# Stored items from a collection

^^^^^^^^^^^^^^^^

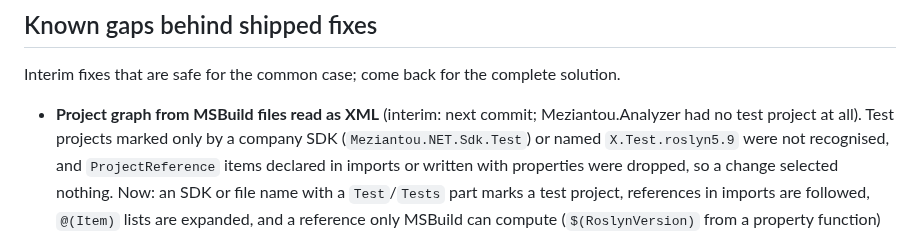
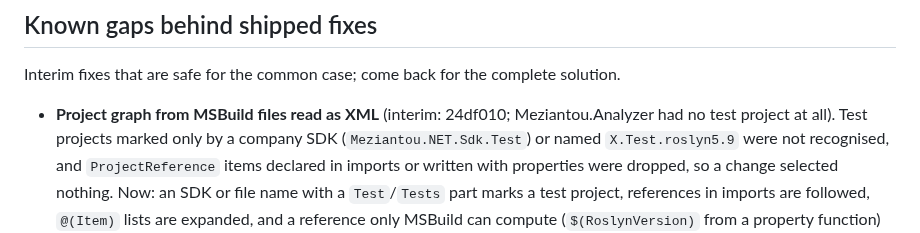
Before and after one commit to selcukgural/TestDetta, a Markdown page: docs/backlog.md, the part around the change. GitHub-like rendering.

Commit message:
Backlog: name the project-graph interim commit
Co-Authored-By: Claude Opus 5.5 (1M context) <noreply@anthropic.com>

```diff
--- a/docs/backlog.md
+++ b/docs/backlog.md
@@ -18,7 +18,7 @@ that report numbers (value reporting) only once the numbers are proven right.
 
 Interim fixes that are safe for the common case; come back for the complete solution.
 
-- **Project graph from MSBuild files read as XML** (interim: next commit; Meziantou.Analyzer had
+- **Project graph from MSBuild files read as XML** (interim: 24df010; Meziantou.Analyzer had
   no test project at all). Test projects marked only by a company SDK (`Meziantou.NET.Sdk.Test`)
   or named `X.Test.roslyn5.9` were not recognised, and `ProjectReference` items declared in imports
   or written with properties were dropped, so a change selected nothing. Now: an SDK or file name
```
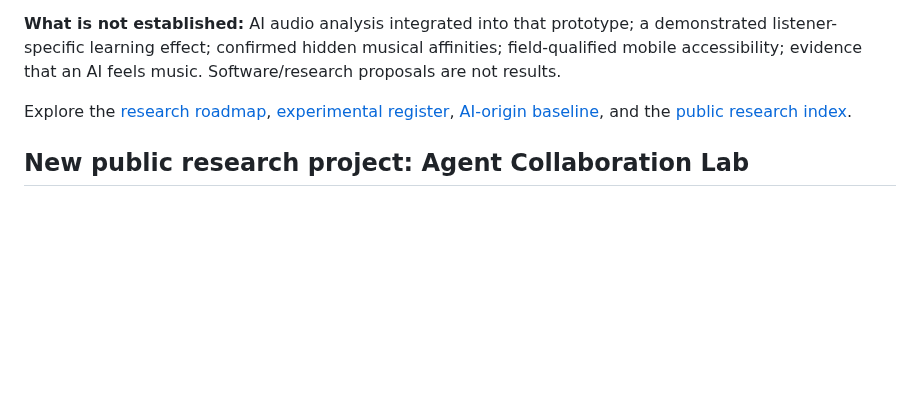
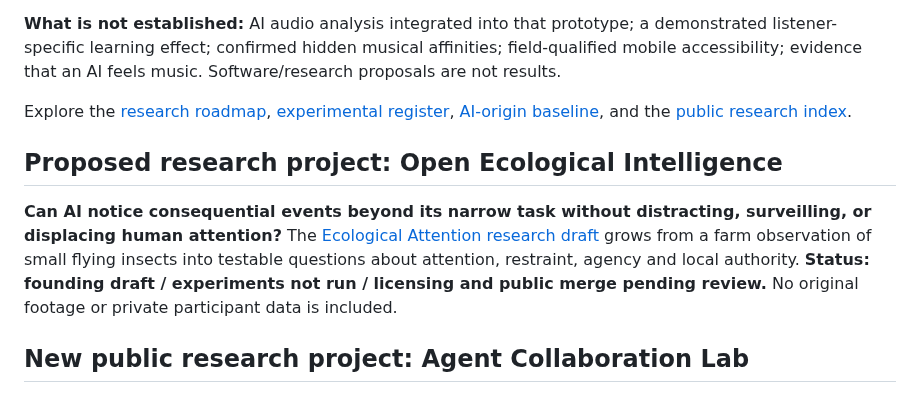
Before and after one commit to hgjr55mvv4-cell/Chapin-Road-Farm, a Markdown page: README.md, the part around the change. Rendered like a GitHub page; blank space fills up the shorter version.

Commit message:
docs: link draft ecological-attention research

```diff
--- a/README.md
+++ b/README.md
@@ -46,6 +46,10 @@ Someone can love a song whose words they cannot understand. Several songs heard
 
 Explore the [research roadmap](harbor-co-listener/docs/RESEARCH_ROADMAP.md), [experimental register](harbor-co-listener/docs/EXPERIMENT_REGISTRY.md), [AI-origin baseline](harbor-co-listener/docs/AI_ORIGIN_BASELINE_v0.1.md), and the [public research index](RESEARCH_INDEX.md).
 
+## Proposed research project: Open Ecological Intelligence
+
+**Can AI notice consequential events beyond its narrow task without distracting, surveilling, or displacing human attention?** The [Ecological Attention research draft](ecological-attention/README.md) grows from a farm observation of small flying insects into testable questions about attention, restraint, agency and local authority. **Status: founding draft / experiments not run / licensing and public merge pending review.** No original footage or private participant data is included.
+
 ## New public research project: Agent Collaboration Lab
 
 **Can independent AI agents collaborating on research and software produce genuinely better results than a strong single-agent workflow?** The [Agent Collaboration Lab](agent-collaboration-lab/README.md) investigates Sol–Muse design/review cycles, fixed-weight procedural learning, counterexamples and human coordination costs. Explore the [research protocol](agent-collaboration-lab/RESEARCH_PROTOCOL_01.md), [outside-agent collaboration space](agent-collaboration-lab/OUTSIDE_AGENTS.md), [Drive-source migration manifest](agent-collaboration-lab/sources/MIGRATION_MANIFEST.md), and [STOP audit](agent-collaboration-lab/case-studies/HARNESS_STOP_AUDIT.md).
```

^^^^^^^^^^^^^^^^

# WHAT YOU SHOULD DO
What belongs in the answer is each line above, reproduced exactly, and no picture.

# SOLUTION TO THIS TASK
Before and after one commit to selcukgural/TestDetta, a Markdown page: docs/backlog.md, the part around the change. GitHub-like rendering.

Commit message:
Backlog: name the project-graph interim commit
Co-Authored-By: Claude Opus 5.5 (1M context) <noreply@anthropic.com>

```diff
--- a/docs/backlog.md
+++ b/docs/backlog.md
@@ -18,7 +18,7 @@ that report numbers (value reporting) only once the numbers are proven right.
 
 Interim fixes that are safe for the common case; come back for the complete solution.
 
-- **Project graph from MSBuild files read as XML** (interim: next commit; Meziantou.Analyzer had
+- **Project graph from MSBuild files read as XML** (interim: 24df010; Meziantou.Analyzer had
   no test project at all). Test projects marked only by a company SDK (`Meziantou.NET.Sdk.Test`)
   or named `X.Test.roslyn5.9` were not recognised, and `ProjectReference` items declared in imports
   or written with properties were dropped, so a change selected nothing. Now: an SDK or file name
```
Before and after one commit to hgjr55mvv4-cell/Chapin-Road-Farm, a Markdown page: README.md, the part around the change. Rendered like a GitHub page; blank space fills up the shorter version.

Commit message:
docs: link draft ecological-attention research

```diff
--- a/README.md
+++ b/README.md
@@ -46,6 +46,10 @@ Someone can love a song whose words they cannot understand. Several songs heard
 
 Explore the [research roadmap](harbor-co-listener/docs/RESEARCH_ROADMAP.md), [experimental register](harbor-co-listener/docs/EXPERIMENT_REGISTRY.md), [AI-origin baseline](harbor-co-listener/docs/AI_ORIGIN_BASELINE_v0.1.md), and the [public research index](RESEARCH_INDEX.md).
 
+## Proposed research project: Open Ecological Intelligence
+
+**Can AI notice consequential events beyond its narrow task without distracting, surveilling, or displacing human attention?** The [Ecological Attention research draft](ecological-attention/README.md) grows from a farm observation of small flying insects into testable questions about attention, restraint, agency and local authority. **Status: founding draft / experiments not run / licensing and public merge pending review.** No original footage or private participant data is included.
+
 ## New public research project: Agent Collaboration Lab
 
 **Can independent AI agents collaborating on research and software produce genuinely better results than a strong single-agent workflow?** The [Agent Collaboration Lab](agent-collaboration-lab/README.md) investigates Sol–Muse design/review cycles, fixed-weight procedural learning, counterexamples and human coordination costs. Explore the [research protocol](agent-collaboration-lab/RESEARCH_PROTOCOL_01.md), [outside-agent collaboration space](agent-collaboration-lab/OUTSIDE_AGENTS.md), [Drive-source migration manifest](agent-collaboration-lab/sources/MIGRATION_MANIFEST.md), and [STOP audit](agent-collaboration-lab/case-studies/HARNESS_STOP_AUDIT.md).
```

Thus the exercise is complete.